WHAT NEEDS TO BE DONE: All that is needed is a count of the lines in this data that contain the word "width".

Edit tracking data
>>>>

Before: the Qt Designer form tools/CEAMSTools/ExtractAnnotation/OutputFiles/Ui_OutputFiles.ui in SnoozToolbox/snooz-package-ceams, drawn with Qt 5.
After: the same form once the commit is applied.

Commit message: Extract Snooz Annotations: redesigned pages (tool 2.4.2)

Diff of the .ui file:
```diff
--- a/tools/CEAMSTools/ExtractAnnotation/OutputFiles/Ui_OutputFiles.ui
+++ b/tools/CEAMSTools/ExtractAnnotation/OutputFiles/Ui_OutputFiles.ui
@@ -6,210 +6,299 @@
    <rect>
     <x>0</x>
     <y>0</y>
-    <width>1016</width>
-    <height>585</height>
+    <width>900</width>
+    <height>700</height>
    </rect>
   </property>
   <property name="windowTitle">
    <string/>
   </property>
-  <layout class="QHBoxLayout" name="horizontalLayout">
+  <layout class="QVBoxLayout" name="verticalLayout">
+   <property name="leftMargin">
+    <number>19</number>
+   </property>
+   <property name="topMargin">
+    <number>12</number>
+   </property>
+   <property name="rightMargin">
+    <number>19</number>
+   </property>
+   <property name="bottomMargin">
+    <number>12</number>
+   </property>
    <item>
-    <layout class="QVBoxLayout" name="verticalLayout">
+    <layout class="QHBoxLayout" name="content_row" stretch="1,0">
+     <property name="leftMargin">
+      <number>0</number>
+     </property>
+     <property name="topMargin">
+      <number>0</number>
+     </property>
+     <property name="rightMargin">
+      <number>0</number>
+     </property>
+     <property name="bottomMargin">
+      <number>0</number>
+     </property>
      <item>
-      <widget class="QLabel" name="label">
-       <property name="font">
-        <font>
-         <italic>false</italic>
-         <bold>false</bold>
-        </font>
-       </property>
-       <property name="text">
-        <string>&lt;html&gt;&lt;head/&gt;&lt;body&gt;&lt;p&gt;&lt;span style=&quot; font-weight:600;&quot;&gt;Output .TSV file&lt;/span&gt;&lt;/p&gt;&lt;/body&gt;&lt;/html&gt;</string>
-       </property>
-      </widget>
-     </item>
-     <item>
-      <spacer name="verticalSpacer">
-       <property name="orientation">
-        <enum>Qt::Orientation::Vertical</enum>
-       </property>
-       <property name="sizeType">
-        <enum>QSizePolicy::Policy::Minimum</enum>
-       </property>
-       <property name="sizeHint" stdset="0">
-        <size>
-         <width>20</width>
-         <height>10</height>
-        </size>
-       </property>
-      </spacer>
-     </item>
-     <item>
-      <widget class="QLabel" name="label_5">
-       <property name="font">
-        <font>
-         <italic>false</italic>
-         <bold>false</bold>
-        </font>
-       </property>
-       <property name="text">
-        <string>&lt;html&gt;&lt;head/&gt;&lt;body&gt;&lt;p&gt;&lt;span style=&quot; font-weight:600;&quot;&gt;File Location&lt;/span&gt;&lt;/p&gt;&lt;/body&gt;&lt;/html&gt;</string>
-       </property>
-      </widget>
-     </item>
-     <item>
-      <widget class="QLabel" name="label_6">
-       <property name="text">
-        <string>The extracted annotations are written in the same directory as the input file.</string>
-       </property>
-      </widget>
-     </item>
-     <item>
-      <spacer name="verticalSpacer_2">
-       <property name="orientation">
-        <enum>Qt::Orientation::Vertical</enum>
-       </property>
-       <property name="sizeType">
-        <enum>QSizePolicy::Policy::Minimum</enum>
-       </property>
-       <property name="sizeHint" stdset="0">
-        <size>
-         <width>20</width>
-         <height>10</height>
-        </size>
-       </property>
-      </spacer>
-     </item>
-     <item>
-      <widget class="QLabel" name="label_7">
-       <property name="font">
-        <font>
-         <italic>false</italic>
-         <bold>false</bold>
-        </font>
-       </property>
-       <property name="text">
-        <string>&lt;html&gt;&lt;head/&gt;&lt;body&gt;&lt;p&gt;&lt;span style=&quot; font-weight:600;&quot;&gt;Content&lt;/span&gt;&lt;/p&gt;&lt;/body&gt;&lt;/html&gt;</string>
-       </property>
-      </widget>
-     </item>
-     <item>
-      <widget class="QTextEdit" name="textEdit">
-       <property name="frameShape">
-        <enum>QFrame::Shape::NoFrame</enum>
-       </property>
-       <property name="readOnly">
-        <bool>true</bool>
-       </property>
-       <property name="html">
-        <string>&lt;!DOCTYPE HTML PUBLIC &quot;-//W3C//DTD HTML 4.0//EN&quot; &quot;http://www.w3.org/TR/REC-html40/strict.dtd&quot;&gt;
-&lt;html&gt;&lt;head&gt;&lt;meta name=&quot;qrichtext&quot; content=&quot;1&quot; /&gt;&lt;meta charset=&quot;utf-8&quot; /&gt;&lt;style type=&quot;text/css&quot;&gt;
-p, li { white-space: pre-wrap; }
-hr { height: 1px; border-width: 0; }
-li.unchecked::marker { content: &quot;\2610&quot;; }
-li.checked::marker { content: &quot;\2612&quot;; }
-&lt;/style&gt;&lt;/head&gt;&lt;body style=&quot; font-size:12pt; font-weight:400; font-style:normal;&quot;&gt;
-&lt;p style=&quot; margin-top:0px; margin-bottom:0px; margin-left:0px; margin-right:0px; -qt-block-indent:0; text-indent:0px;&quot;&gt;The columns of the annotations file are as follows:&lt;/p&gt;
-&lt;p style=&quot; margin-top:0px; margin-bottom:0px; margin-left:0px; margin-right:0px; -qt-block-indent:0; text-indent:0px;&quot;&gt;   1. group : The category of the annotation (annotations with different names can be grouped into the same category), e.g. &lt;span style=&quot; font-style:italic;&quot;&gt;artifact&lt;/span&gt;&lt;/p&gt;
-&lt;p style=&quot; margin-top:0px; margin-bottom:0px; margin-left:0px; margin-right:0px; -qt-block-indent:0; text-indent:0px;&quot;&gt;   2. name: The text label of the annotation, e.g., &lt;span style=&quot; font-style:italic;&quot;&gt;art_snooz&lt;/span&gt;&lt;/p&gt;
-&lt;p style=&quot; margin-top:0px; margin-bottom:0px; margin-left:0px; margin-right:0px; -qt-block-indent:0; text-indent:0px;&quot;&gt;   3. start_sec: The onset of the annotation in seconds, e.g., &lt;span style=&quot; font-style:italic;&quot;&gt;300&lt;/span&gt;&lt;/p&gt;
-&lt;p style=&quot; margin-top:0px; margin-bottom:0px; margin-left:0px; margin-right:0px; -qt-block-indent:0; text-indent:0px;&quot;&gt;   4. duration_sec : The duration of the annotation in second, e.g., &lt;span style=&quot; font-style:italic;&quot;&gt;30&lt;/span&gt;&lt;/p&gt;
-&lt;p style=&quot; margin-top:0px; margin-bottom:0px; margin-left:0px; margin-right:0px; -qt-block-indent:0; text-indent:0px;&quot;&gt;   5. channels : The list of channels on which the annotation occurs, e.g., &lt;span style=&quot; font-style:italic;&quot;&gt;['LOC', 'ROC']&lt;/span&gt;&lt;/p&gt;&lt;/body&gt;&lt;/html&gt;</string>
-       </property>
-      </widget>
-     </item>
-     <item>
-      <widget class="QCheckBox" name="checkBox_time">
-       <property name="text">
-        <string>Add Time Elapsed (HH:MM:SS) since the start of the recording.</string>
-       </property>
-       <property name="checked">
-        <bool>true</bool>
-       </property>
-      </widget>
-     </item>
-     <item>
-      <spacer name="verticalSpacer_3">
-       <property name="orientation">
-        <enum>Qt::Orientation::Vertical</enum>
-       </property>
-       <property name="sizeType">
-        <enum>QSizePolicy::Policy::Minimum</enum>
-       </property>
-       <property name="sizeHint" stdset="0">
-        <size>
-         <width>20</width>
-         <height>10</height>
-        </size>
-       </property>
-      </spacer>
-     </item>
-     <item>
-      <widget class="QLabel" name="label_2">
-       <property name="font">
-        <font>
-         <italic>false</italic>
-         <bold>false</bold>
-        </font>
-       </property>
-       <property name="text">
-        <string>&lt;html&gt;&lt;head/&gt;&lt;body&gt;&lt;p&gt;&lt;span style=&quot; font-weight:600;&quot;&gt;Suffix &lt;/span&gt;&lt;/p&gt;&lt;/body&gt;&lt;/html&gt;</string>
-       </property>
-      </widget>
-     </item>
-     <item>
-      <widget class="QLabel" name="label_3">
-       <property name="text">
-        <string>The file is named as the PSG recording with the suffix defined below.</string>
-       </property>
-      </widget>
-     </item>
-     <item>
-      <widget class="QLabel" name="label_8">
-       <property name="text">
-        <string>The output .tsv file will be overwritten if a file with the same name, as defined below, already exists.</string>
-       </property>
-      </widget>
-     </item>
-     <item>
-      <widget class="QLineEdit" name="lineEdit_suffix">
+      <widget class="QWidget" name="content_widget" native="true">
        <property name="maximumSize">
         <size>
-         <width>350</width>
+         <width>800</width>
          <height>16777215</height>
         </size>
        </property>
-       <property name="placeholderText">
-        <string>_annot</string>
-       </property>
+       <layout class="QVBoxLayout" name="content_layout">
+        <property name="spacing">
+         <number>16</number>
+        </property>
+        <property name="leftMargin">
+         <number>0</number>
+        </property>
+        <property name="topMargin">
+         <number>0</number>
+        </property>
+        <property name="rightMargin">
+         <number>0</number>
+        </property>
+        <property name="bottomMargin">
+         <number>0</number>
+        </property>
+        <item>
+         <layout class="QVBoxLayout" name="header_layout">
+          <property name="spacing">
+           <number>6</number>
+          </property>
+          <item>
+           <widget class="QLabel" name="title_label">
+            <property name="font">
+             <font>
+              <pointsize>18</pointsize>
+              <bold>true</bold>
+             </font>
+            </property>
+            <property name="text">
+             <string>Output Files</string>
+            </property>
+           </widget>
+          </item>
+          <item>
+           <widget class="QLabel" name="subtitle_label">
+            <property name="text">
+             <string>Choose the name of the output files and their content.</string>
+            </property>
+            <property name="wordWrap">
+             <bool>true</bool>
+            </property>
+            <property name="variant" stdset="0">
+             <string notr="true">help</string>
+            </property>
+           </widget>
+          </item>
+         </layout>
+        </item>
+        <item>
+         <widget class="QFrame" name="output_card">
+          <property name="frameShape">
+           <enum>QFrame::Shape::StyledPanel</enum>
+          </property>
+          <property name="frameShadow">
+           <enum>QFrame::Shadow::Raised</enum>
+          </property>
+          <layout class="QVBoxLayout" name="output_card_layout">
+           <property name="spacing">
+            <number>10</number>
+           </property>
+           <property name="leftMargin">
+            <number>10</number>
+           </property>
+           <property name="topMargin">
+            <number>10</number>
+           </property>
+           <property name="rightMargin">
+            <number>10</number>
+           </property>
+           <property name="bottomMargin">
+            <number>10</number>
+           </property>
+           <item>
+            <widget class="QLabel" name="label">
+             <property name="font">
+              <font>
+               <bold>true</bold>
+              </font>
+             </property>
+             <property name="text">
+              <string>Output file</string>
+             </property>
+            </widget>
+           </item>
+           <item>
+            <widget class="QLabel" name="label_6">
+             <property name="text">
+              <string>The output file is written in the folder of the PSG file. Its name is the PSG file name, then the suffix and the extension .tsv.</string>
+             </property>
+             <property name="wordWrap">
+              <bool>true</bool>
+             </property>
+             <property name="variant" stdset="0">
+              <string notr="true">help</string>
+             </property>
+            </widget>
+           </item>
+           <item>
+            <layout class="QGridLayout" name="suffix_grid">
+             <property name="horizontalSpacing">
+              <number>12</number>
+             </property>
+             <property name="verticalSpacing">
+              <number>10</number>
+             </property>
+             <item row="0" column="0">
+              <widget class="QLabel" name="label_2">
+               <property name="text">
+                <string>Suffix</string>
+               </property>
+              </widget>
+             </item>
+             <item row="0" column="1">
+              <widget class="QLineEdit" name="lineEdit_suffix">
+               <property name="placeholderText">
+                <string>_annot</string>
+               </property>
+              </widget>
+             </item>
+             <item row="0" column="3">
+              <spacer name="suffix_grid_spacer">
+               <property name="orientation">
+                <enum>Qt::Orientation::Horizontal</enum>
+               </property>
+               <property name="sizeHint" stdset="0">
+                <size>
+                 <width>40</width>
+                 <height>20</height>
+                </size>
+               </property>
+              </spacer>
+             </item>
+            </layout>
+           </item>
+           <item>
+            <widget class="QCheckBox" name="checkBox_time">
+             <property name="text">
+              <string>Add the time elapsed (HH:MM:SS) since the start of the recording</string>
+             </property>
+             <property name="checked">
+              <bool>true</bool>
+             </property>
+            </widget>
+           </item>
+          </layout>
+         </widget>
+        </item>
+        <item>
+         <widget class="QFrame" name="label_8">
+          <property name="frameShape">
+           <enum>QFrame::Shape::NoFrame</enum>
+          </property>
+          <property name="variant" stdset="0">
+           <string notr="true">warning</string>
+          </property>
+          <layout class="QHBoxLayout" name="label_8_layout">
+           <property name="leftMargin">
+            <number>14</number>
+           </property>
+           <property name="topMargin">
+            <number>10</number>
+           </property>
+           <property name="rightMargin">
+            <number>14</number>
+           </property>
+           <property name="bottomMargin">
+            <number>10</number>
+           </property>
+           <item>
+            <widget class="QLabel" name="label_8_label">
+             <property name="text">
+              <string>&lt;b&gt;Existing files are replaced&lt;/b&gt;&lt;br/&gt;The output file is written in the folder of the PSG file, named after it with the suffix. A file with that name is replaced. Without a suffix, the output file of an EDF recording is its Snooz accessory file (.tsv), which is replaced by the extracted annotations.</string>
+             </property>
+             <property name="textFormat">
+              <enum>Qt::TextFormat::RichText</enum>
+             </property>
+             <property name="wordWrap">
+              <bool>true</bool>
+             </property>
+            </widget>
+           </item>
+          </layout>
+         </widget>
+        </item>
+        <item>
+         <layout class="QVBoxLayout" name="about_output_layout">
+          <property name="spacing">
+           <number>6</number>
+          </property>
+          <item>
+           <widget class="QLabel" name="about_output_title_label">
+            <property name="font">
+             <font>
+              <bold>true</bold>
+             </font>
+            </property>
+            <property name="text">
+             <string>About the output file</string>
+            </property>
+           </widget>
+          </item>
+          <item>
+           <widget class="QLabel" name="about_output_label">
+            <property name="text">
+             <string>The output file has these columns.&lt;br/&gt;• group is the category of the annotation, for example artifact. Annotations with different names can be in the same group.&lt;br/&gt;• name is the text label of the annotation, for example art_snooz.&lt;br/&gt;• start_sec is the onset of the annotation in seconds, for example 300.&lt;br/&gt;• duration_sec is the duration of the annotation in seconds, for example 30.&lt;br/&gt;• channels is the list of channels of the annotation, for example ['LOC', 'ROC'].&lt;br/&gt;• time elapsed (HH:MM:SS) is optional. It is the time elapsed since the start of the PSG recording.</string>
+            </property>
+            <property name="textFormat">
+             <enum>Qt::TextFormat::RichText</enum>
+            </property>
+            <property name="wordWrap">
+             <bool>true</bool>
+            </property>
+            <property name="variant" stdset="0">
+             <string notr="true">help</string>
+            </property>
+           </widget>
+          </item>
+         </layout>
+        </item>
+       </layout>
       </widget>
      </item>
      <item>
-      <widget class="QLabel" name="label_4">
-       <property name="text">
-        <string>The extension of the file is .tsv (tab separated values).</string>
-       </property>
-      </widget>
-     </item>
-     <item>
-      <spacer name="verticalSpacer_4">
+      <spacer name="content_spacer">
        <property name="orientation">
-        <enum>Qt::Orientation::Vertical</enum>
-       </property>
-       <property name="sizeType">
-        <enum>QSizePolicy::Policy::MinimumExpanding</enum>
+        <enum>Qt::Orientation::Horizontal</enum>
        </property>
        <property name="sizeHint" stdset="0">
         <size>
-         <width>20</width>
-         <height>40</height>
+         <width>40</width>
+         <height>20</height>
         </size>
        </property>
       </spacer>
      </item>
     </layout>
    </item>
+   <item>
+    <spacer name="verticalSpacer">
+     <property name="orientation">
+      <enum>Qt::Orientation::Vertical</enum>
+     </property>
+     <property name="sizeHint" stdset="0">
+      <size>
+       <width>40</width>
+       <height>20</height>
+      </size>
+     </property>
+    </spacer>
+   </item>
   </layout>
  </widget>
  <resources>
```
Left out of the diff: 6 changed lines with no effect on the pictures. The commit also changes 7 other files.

<<<<

PROBLEM SOLUTION: 12